    Communication is a skill learned and developed overtime and is used to convey various information, express emotions, and desires. In the health field, it not only important to have a continual line of communication but also one that is effective. According to Brashers and Babrow (1996) “Communication in health and illness constitutes one of the most vital of human experiences” (p. 243). Health care communication requires careful study combined with the right approach and understanding. The objectives of this paper is to define health care communication, state the importance of effective communication with healthcare professionals, clients, and patients, state the importance of communication to health outcomes, state how the lack of effective communications contributes to poor health outcomes, and state the theories and principles of therapeutic communication in healthcare settings for the healthcare professional. Definition of healthcare communication

    According to Calderon and Beltran (2004) health communication is “the dissemination of understandable and usable information that concerns itself with health” (p. 2). Health communication is a unique and complex process, and its delivery is dependent on the population served. Communication at times can become distorted because little attention is given to the way in which it is affected. However, as healthcare providers, it is imperative to understand that effective healthcare communication encompasses understanding, caring for the patient holistically and developing a therapeutic relationship.

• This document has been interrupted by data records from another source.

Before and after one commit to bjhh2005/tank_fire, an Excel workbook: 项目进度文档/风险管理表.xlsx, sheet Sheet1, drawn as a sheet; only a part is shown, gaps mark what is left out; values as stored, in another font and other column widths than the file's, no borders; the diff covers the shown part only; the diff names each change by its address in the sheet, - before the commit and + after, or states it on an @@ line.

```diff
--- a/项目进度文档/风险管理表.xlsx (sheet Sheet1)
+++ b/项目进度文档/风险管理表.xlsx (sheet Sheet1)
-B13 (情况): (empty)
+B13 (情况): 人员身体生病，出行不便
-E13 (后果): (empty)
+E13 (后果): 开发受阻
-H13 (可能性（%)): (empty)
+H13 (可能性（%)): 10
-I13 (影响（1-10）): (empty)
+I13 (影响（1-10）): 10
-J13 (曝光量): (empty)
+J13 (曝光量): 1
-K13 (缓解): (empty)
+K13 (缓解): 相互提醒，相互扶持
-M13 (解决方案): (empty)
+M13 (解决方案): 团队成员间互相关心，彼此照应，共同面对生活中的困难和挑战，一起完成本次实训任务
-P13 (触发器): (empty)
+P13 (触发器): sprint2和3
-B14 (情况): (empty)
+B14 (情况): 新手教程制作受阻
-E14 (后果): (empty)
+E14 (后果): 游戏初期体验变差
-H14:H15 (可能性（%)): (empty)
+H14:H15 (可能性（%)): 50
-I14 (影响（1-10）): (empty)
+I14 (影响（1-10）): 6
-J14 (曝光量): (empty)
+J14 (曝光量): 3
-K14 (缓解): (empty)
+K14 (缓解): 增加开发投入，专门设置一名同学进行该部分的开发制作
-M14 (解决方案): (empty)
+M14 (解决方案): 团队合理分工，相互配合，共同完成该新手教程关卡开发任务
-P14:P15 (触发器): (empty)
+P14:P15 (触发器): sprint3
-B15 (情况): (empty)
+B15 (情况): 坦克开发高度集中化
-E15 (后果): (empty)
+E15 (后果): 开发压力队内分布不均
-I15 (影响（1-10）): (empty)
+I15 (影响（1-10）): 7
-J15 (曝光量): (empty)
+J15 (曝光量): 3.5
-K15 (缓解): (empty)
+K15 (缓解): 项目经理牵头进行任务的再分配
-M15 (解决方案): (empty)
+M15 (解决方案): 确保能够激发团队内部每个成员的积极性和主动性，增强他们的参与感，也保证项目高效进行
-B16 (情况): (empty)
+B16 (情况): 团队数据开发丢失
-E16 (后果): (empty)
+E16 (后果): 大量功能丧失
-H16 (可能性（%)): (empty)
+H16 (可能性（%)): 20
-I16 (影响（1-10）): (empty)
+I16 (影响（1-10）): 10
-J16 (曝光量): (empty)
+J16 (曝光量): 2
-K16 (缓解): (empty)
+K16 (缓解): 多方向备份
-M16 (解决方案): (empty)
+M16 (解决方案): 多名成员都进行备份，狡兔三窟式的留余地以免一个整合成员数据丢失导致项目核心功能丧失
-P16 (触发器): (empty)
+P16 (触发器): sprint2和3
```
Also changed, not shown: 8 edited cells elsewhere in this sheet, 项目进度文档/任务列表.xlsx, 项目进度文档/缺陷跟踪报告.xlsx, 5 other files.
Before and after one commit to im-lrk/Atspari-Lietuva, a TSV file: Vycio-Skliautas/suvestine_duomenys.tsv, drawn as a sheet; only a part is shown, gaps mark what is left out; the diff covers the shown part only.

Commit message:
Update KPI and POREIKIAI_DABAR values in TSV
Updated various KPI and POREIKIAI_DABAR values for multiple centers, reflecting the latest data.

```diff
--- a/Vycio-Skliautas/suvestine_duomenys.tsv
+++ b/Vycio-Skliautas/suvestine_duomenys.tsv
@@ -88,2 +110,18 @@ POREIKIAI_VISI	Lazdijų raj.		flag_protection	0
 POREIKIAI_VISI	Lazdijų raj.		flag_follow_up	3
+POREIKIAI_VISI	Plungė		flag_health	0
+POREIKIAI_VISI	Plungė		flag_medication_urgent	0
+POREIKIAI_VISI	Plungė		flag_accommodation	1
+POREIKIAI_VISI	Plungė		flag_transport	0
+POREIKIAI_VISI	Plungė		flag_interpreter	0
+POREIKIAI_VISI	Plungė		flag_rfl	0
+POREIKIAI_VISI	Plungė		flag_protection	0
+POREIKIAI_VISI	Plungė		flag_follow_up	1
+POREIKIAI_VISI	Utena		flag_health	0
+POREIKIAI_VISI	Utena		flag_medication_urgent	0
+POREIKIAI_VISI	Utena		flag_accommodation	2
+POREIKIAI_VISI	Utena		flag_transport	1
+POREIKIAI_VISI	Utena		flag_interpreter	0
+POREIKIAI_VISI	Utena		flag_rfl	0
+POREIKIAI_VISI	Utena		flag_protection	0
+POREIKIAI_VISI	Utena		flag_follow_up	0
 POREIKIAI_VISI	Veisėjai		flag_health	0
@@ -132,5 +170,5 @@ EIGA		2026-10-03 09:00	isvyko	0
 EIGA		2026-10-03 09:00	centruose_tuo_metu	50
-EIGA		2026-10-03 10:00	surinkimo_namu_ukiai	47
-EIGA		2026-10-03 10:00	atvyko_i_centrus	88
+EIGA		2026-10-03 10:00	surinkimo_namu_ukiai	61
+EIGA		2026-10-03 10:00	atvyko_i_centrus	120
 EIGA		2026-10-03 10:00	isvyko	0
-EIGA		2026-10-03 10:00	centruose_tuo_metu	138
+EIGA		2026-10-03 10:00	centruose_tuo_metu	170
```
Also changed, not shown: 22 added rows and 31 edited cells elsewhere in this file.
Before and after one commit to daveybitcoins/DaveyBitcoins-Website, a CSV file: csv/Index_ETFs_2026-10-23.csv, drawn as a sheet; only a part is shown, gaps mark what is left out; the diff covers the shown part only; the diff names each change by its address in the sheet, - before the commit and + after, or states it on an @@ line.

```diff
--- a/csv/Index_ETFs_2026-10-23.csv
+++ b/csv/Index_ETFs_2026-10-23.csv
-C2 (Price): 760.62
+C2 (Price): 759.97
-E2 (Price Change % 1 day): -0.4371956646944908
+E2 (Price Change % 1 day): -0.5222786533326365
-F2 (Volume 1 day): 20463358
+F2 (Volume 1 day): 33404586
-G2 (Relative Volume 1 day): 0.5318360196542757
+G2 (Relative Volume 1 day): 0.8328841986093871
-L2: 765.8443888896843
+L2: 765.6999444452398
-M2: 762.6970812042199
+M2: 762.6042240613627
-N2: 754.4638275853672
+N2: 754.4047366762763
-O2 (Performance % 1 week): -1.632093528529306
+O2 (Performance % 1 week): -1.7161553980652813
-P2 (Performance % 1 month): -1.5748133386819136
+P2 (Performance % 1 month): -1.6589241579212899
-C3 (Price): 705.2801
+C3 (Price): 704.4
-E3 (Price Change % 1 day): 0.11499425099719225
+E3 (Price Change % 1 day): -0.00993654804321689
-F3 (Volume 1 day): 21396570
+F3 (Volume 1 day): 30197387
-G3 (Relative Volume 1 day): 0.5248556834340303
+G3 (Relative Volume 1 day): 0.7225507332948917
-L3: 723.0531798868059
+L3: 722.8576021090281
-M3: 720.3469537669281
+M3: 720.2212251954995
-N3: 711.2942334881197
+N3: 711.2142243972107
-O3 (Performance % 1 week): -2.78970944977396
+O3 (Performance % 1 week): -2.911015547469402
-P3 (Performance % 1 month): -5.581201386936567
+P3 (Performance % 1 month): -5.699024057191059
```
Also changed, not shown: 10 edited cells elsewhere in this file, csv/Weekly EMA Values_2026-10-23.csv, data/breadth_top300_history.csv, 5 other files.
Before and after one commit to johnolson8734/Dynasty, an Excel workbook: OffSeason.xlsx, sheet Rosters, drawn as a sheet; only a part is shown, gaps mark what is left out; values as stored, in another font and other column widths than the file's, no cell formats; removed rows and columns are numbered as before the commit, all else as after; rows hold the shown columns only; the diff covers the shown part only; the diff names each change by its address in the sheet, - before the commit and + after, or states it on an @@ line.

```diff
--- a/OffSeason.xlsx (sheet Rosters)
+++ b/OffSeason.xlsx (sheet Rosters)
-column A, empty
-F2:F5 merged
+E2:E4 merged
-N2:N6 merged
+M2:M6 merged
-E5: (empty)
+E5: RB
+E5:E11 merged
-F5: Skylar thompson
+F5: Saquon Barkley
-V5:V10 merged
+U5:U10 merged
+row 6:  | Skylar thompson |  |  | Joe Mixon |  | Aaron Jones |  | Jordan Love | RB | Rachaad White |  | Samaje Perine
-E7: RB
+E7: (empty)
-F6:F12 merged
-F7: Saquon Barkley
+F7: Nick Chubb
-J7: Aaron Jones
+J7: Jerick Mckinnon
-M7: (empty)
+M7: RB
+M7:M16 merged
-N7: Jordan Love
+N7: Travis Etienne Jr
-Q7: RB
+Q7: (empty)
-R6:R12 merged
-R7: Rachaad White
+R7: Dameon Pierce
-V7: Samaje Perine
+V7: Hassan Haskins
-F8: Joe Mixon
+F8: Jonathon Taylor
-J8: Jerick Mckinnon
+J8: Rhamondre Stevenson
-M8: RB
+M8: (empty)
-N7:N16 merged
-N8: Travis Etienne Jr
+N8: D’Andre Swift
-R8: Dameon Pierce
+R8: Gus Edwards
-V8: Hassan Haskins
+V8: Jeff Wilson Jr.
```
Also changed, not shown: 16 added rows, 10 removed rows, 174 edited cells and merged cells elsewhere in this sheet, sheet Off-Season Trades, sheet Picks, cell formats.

    The importance of effective communication as it relates to healthcare professionals, and patients. Communication is considered to be effective when an understanding is established between the parties that are communicating. The health field is a reservoir that allows people of diverse culture and ethnicity to interact; therefore it is important that an effective communication system is established among the healthcare professionals. The provision of care requires the collaborative effort of various disciplines, each with different views and pattern of communication. Respect and receptivity is essential to find common grounds so that effective communication is possible. Communication, which can either be verbal or nonverbal, should be used in such a way that it opens room for expressions and thoughts this enables collaborative efforts and proper planning to be implemented, leading to the successful delivery of quality patient care. The health field comprises of various specialties with professionals who work together as a unit, sharing information to maintain continuity of quality care, therefore communication among these workers should be relayed in a way that will be beneficial to the patients.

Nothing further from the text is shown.